by Administrator April 20th, 2010
By DeAnna Martin
This fall the State of Oregon will try out an official Citizen Initiative Review of a ballot measure. In a Citizen Initiative Review, a randomly selected and demographically balanced panel of Oregon voters participate in a weeklong deliberation on a ballot measure, the results of which are published in the voter’s pamphlet to better inform voters of unbiased implications of the measure when they go to vote.
For the past several years, Healthy Democracy Oregon has worked to make the Citizen Initiative Review process a regular practice for Oregon voters. In June, 2009, the Oregon Legislature passed House Bill 2895, allowing for an official pilot of the Citizens’ Initiative Review to be run during the 2010 election. This means that one to three ballot measures will be reviewed in-depth by demographically balanced panels of everyday Oregon voters, in order to provide clear, trustworthy, and useful information to voters statewide.
What Happens In A Citizen Initiative Review?
In a Citizen Initiative Review a demographically representative group of Oregon voters will be randomly selected to meet for several days where they will learn about the measure, determine key relevant facts, and evaluate its effectiveness or impact. They will hear testimony from policy experts, advocates for and against the measures, and affected stakeholders. Then, they will engage in facilitated conversation to determine their findings. They will author a “Citizens’ Statement” to articulate their findings that will be published along with text of the initiative and statements for and against the initiative in the voter’s pamphlet.
The Citizen Initiative Review process is based on the Citizens Jury model. Ned Crosby, founder of the Jefferson Center and Healthy Democracy Oregon, has been articulating, promoting, and organizing Citizen Juries in the United States for the past 30 years. Ned Crosby and Pat Benn have been designing the Citizen Initiative Review process since 1999 to support initiative reform efforts.
The Future Of The Citizen Initiative Review Process In Oregon And Beyond
In Oregon, plans are underway to select panelists for the review process. There are likely to be at least three and perhaps as many as seven citizen initiated measures on the fall ballot. The actual measures to be reviewed in the Citizen Initiative Review process won’t be identified until July.
In the short-term Healthy Democracy Oregon is focused on, “Conducting a fair, high quality Review and educating voters about the process,” says director Elliot Shuford.

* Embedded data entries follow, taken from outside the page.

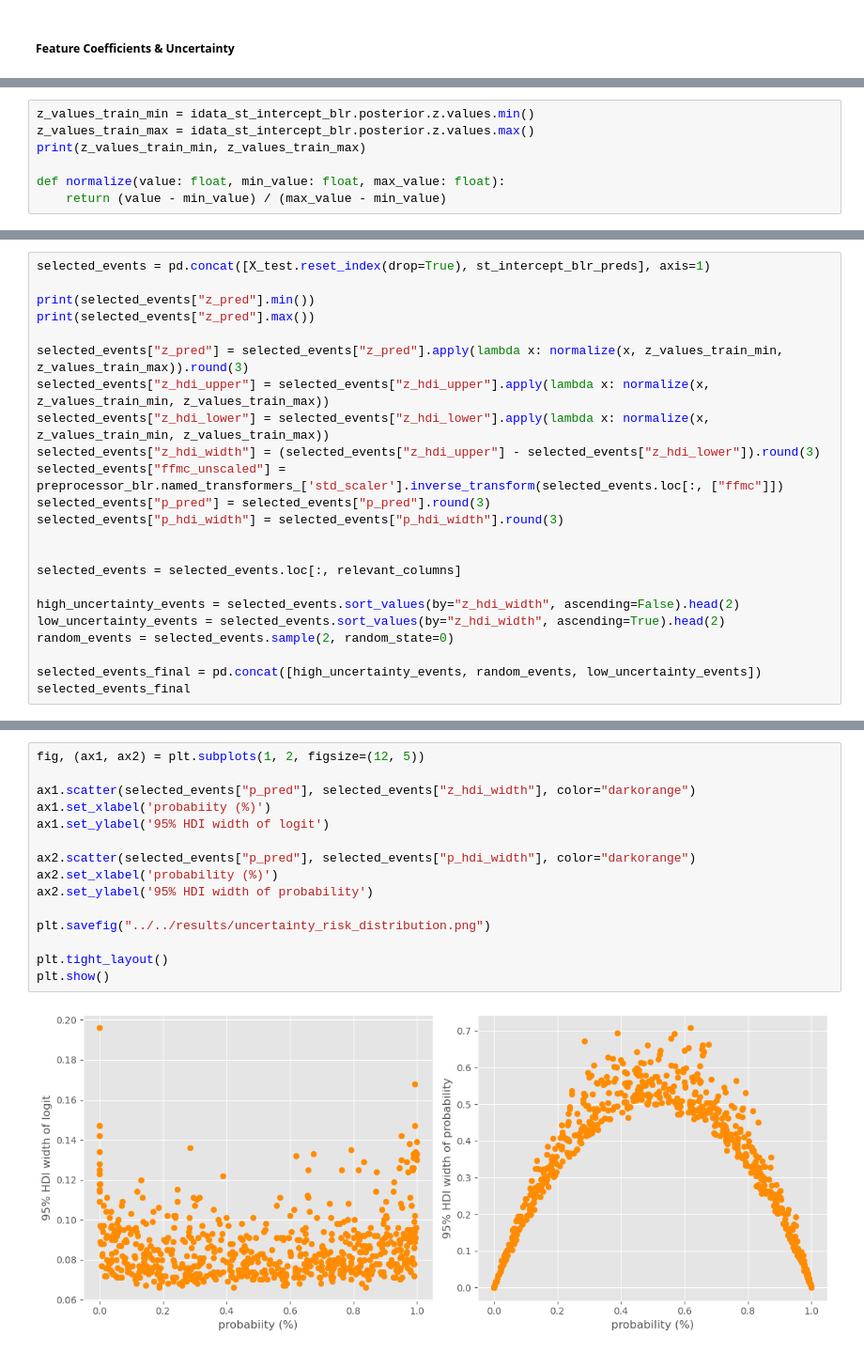
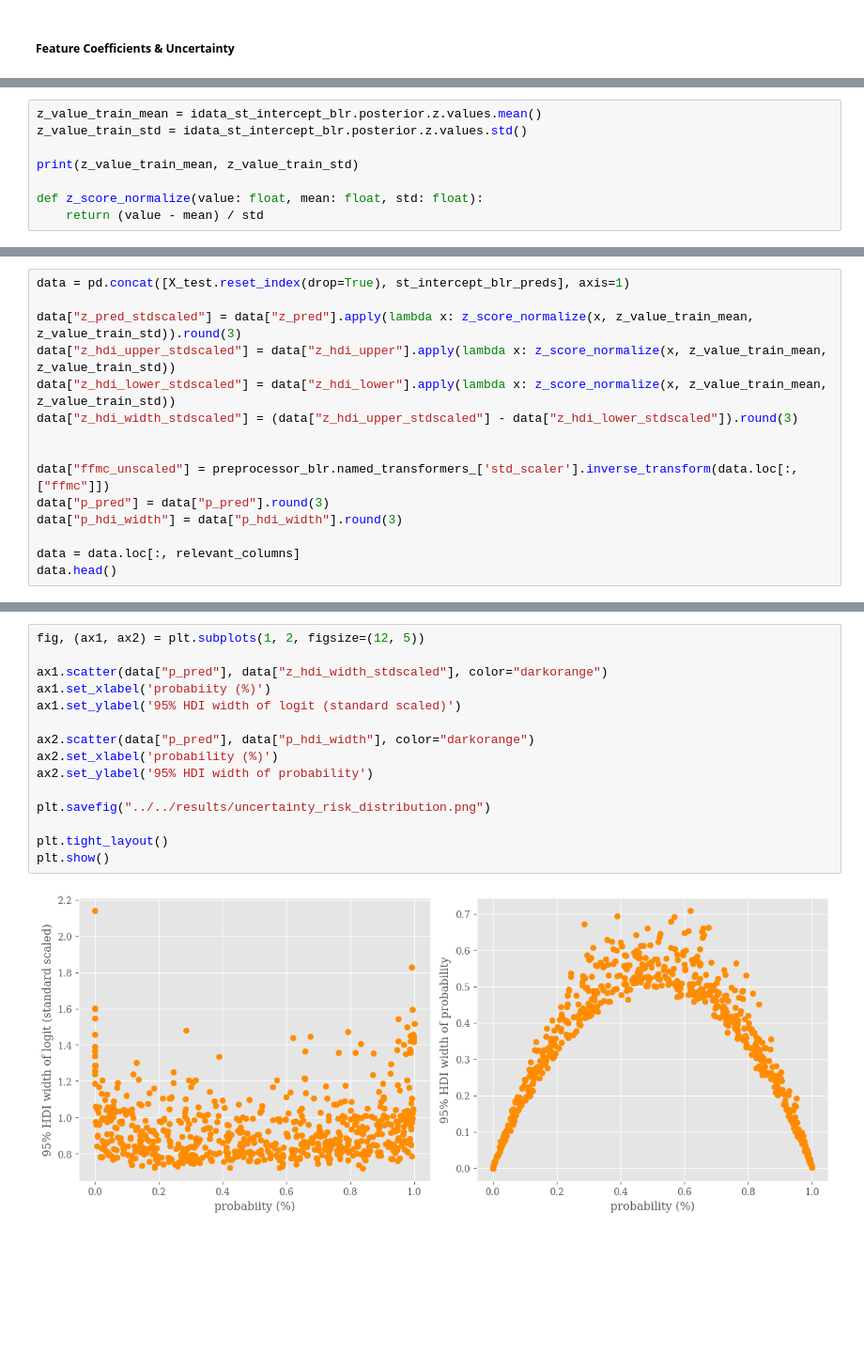
Before and after one commit to PLUS-ZGIS-GeoAI/ignite-bayesian-ml, a Jupyter notebook: notebooks/modeling_experiments/uncertainty_quantification_v2.ipynb, the cells around one changed output, grey strips where cells are left out. Shown at 94% size. Cells and saved outputs as stored; diff of their text form; blank space fills up the shorter version.

```diff
--- a/notebooks/modeling_experiments/uncertainty_quantification_v2.ipynb
+++ b/notebooks/modeling_experiments/uncertainty_quantification_v2.ipynb
@@ -491,8 +567,9 @@ relevant_columns = ['date', 'Pufferradi', 'forest_type',
 # %%
-z_values_train_min = idata_st_intercept_blr.posterior.z.values.min()
-z_values_train_max = idata_st_intercept_blr.posterior.z.values.max()
-print(z_values_train_min, z_values_train_max)
+z_value_train_mean = idata_st_intercept_blr.posterior.z.values.mean()
+z_value_train_std = idata_st_intercept_blr.posterior.z.values.std()
 
-def normalize(value: float, min_value: float, max_value: float):
-    return (value - min_value) / (max_value - min_value)
+print(z_value_train_mean, z_value_train_std)
+
+def z_score_normalize(value: float, mean: float, std: float):
+    return (value - mean) / std
 # %% [output]
@@ -500,24 +577,16 @@ def normalize(value: float, min_value: float, max_value: float):
 # %%
-selected_events = pd.concat([X_test.reset_index(drop=True), st_intercept_blr_preds], axis=1)
+data = pd.concat([X_test.reset_index(drop=True), st_intercept_blr_preds], axis=1)
 
-print(selected_events["z_pred"].min())
-print(selected_events["z_pred"].max())
-
-selected_events["z_pred"] = selected_events["z_pred"].apply(lambda x: normalize(x, z_values_train_min, z_values_train_max)).round(3)
-selected_events["z_hdi_upper"] = selected_events["z_hdi_upper"].apply(lambda x: normalize(x, z_values_train_min, z_values_train_max))
-selected_events["z_hdi_lower"] = selected_events["z_hdi_lower"].apply(lambda x: normalize(x, z_values_train_min, z_values_train_max))
-selected_events["z_hdi_width"] = (selected_events["z_hdi_upper"] - selected_events["z_hdi_lower"]).round(3)
-selected_events["ffmc_unscaled"] = preprocessor_blr.named_transformers_['std_scaler'].inverse_transform(selected_events.loc[:, ["ffmc"]])
-selected_events["p_pred"] = selected_events["p_pred"].round(3)
-selected_events["p_hdi_width"] = selected_events["p_hdi_width"].round(3)
+data["z_pred_stdscaled"] = data["z_pred"].apply(lambda x: z_score_normalize(x, z_value_train_mean, z_value_train_std)).round(3)
+data["z_hdi_upper_stdscaled"] = data["z_hdi_upper"].apply(lambda x: z_score_normalize(x, z_value_train_mean, z_value_train_std))
+data["z_hdi_lower_stdscaled"] = data["z_hdi_lower"].apply(lambda x: z_score_normalize(x, z_value_train_mean, z_value_train_std))
+data["z_hdi_width_stdscaled"] = (data["z_hdi_upper_stdscaled"] - data["z_hdi_lower_stdscaled"]).round(3)
 
 
-selected_events = selected_events.loc[:, relevant_columns]
+data["ffmc_unscaled"] = preprocessor_blr.named_transformers_['std_scaler'].inverse_transform(data.loc[:, ["ffmc"]])
+data["p_pred"] = data["p_pred"].round(3)
+data["p_hdi_width"] = data["p_hdi_width"].round(3)
 
-high_uncertainty_events = selected_events.sort_values(by="z_hdi_width", ascending=False).head(2)
-low_uncertainty_events = selected_events.sort_values(by="z_hdi_width", ascending=True).head(2)
-random_events = selected_events.sample(2, random_state=0)
-
-selected_events_final = pd.concat([high_uncertainty_events, random_events, low_uncertainty_events])
-selected_events_final
+data = data.loc[:, relevant_columns]
+data.head()
 # %% [output]
@@ -538,17 +718,17 @@ array([2, 3, 1, 4, 0])
 # %%
 fig, (ax1, ax2) = plt.subplots(1, 2, figsize=(12, 5))
 
-ax1.scatter(selected_events["p_pred"], selected_events["z_hdi_width"], color="darkorange")
+ax1.scatter(data["p_pred"], data["z_hdi_width_stdscaled"], color="darkorange")
 ax1.set_xlabel('probabiity (%)')
-ax1.set_ylabel('95% HDI width of logit')
+ax1.set_ylabel('95% HDI width of logit (standard scaled)')
 
-ax2.scatter(selected_events["p_pred"], selected_events["p_hdi_width"], color="darkorange")
+ax2.scatter(data["p_pred"], data["p_hdi_width"], color="darkorange")
 ax2.set_xlabel('probability (%)')
 ax2.set_ylabel('95% HDI width of probability')
 
 plt.savefig("../../results/uncertainty_risk_distribution.png")
 
 plt.tight_layout()
 plt.show()
 # %% [output]
-[figure, old version]
+[figure, new version]
```
Also changed, not shown: parts of 30 cells of this notebook, 3 other files.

With funding from the National Science Foundation, John Gastil, a professor with the University of Washington’s Department of Communication and leading researcher in the field of deliberative democracy, is leading a team to evaluate the process to determine how many voters read, trust, and use the “Citizens’ Statement” and how much voters value the Review as a new public service. In the long-term, Shuford adds, “We want to institutionalize the Citizen Initiative Review, within state government, so it becomes a regular, ongoing process in Oregon.”
This will be the first time in U.S. history that citizen deliberation utilizing a randomly selected cross section of voters has been directly tied to an election. Oregon’s pilot legislation has created a “civic experiment” where deliberation is legislatively empowered. The field of democratic dialogue and deliberation will learn a great deal about how such a model can link up directly to decision-making. In the hope of Healthy Democracy Oregon’s director, “It can also become a symbol or exemplar of democratic innovation to others working to improve democracy.”
DeAnna is director of the Center for Wise Democracy, and a principal with Dynamic Facilitation Associates. Her work applies the Wisdom Council concept and the use of Dynamic Facilitation. Her background is in organizational development, leadership development, and conflict resolution. She has facilitated for clients in government agencies, the healthcare industry, community-based organizations, and in conference settings. She is a member of the National Coalition for Dialogue and Deliberation and a host of Countywide Community Forums in King County, WA. She holds a B.A. in Humanities and International Studies from Seattle University and a Certificate of Nonprofit Management from the University of Washington. She is passionate about empowering individual and collective creativity, and building capacity for change and transformation.